02 July 2020 – Countries around the world are grappling with a surge in radicalization and violent extremism, which disproportionally affects young people. This trend is associated in part with the political and socioeconomic disaffection of young men, and increasingly young women, who join terrorist groups such as Boko Haram, Al-Shabaab and Islamic State in Iraq and the Levant; and with the far right, neo-fascist and white separatist movements gaining traction across western societies, including Europe and North America.
In looking at ways to address this, there has been growing understanding that security-based responses to violent extremism must be accompanied by a focus on more preventative efforts. The UN Plan of Action to Prevent Violent Extremism, for instance, places much importance upon the context and drivers – the ‘push’ and ‘pull’ factors – of violent extremism, together with the processes of radicalization. Lack of socio-economic opportunities; Marginalization and discrimination; Poor governance, violations of human rights and the rule of law; Prolonged and unresolved conflicts, are among the main identified drivers that are considered to be conducive to violent extremism.
Even before the COVID-19 outbreak that has proven detrimental and affects disproportionately the members of those social groups in the most vulnerable situations, one in five young people was not engaged in education, training or work, while one in four was affected by violence or conflict. Terrorist and extremist groups continue taking advantage of such hardships and vulnerabilities, as well as of young people’s anger, fear, despair and feelings of injustice, increasing the risk of radicalization and recruitment and exploitation by violent extremist groups. Engaging young people in vulnerable situations, addressing their needs and capitalizing on their potential as key agents of change have become integral parts of the global effort to prevent violent extremism.
Within this context, UNODC released today a valuable new tool to support global efforts in preventing violent extremism and inform policy and development and practice in this field. Recognizing the role of education and skills training as a vital resource in this area, it draws on the role of sport for peace and development and its potential as a tool for prevention of violence and crime to offer a space for learning, promote mutual understanding and a sense of belonging.
The newly released Technical Guide on Preventing Violent Extremism through Sport, developed in consultation with international experts and other UN entities including UNESCO and UNDESA, provides comprehensive guidance on how sport and sport-based programmes can be effectively used to prevent violent extremism and form part of comprehensive responses and interventions that aim to engage young people. It provides practical guidance on policy development, programme design, implementation, monitoring and evaluation of sport-based interventions and tips for facilitators and other practitioners.
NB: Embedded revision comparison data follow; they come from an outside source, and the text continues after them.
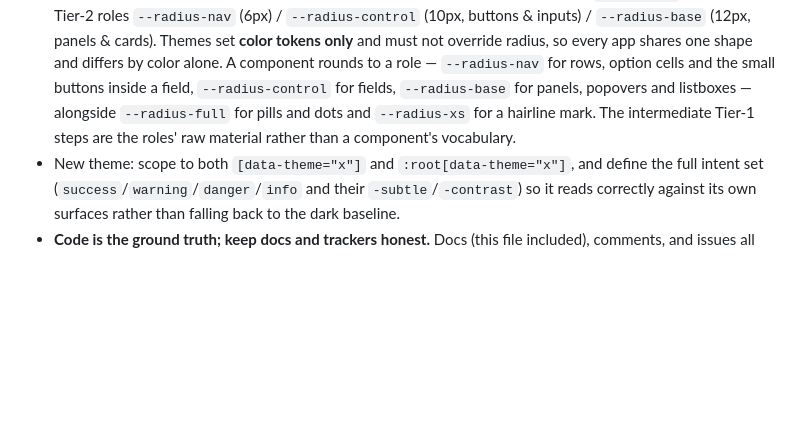
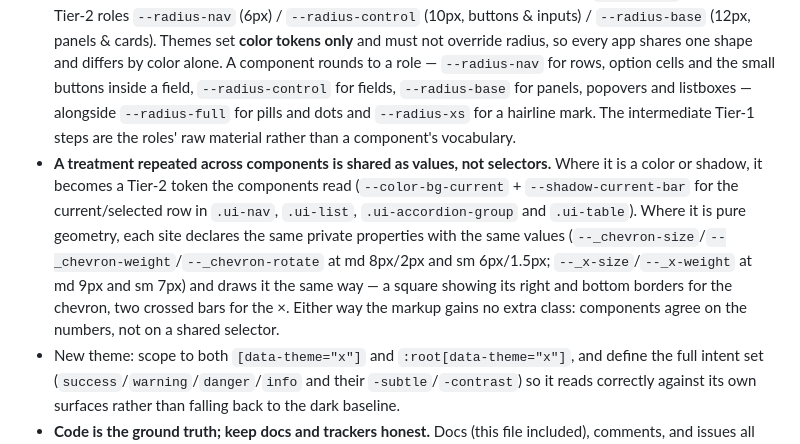
Before and after one commit to Bodegi/design-kit, a Markdown page: CLAUDE.md, the part around the change. GitHub-like rendering; blank space fills up the shorter version.

Commit message:
docs: record how repeated treatments are shared across components
Names the convention the two refactors settled on: a repeated color or
shadow becomes a Tier-2 token, a repeated geometry becomes the same
private properties with the same values at each site, and neither adds a
class to the markup.

Co-Authored-By: Claude Fable 5.1 <noreply@anthropic.com>

```diff
--- a/CLAUDE.md
+++ b/CLAUDE.md
@@ -53,6 +53,7 @@ Installed via Git reference (`"design-kit": "github:Bodegi/design-kit#main"`). C
 - **A component that sets `display` has to restore `[hidden]`.** A part an app shows and hides with the `hidden` attribute (`.ui-combobox-clear`) needs its own `[hidden] { display: none }` rule, because the component's `display` declaration outranks the UA stylesheet's.
 - **Motion respects `prefers-reduced-motion`.** Any component with an entrance/loop/transition (toast, tooltip, progress, meter, …) neutralizes or stills it under `@media (prefers-reduced-motion: reduce)`.
 - **Shape (corner radius) is a system constant, not a theme knob.** It lives in the Tier-1 `--radius-*` scale and the Tier-2 roles `--radius-nav` (6px) / `--radius-control` (10px, buttons & inputs) / `--radius-base` (12px, panels & cards). Themes set **color tokens only** and must not override radius, so every app shares one shape and differs by color alone. A component rounds to a role — `--radius-nav` for rows, option cells and the small buttons inside a field, `--radius-control` for fields, `--radius-base` for panels, popovers and listboxes — alongside `--radius-full` for pills and dots and `--radius-xs` for a hairline mark. The intermediate Tier-1 steps are the roles' raw material rather than a component's vocabulary.
+- **A treatment repeated across components is shared as values, not selectors.** Where it is a color or shadow, it becomes a Tier-2 token the components read (`--color-bg-current` + `--shadow-current-bar` for the current/selected row in `.ui-nav`, `.ui-list`, `.ui-accordion-group` and `.ui-table`). Where it is pure geometry, each site declares the same private properties with the same values (`--_chevron-size`/`--_chevron-weight`/`--_chevron-rotate` at md 8px/2px and sm 6px/1.5px; `--_x-size`/`--_x-weight` at md 9px and sm 7px) and draws it the same way — a square showing its right and bottom borders for the chevron, two crossed bars for the ×. Either way the markup gains no extra class: components agree on the numbers, not on a shared selector.
 - New theme: scope to both `[data-theme="x"]` and `:root[data-theme="x"]`, and define the full intent set (`success`/`warning`/`danger`/`info` and their `-subtle`/`-contrast`) so it reads correctly against its own surfaces rather than falling back to the dark baseline.
 - **Code is the ground truth; keep docs and trackers honest.** Docs (this file included), comments, and issues all drift from reality independently — a claim silently outdated by finished work, or an issue closed with its checkboxes never ticked (so done work reads as undone). When any of them disagrees with the code, the code wins: verify the mechanism a claim names against the repo before trusting it — "no open tracker" doesn't prove a claim still holds, and a "closed issue with unchecked boxes" doesn't prove the work is missing. Fix the stale artifact when you find it, and tick tracker boxes / update these docs as work lands so the next reader isn't misled.
 - Keep files UTF-8 without BOM.
```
Interwoven through the Guide are five areas of intervention considered key to predict youth resilience and empowerment through sport: safe spaces, social inclusion, empowerment, education and resilience.
The Guide is the latest in a range of tools developed by UNODC as part of the Doha Declaration Global Programme, aimed at fostering the use of sport and sport-based learning for youth crime and violence prevention. To mark its release, a virtual event was held today with the participation of over 250 Government representatives, experts, and practitioners from all around the world. Further guidance for sport coaches and trainers and an e-learning course on sport and the prevention of violent extremism, will be published later this year.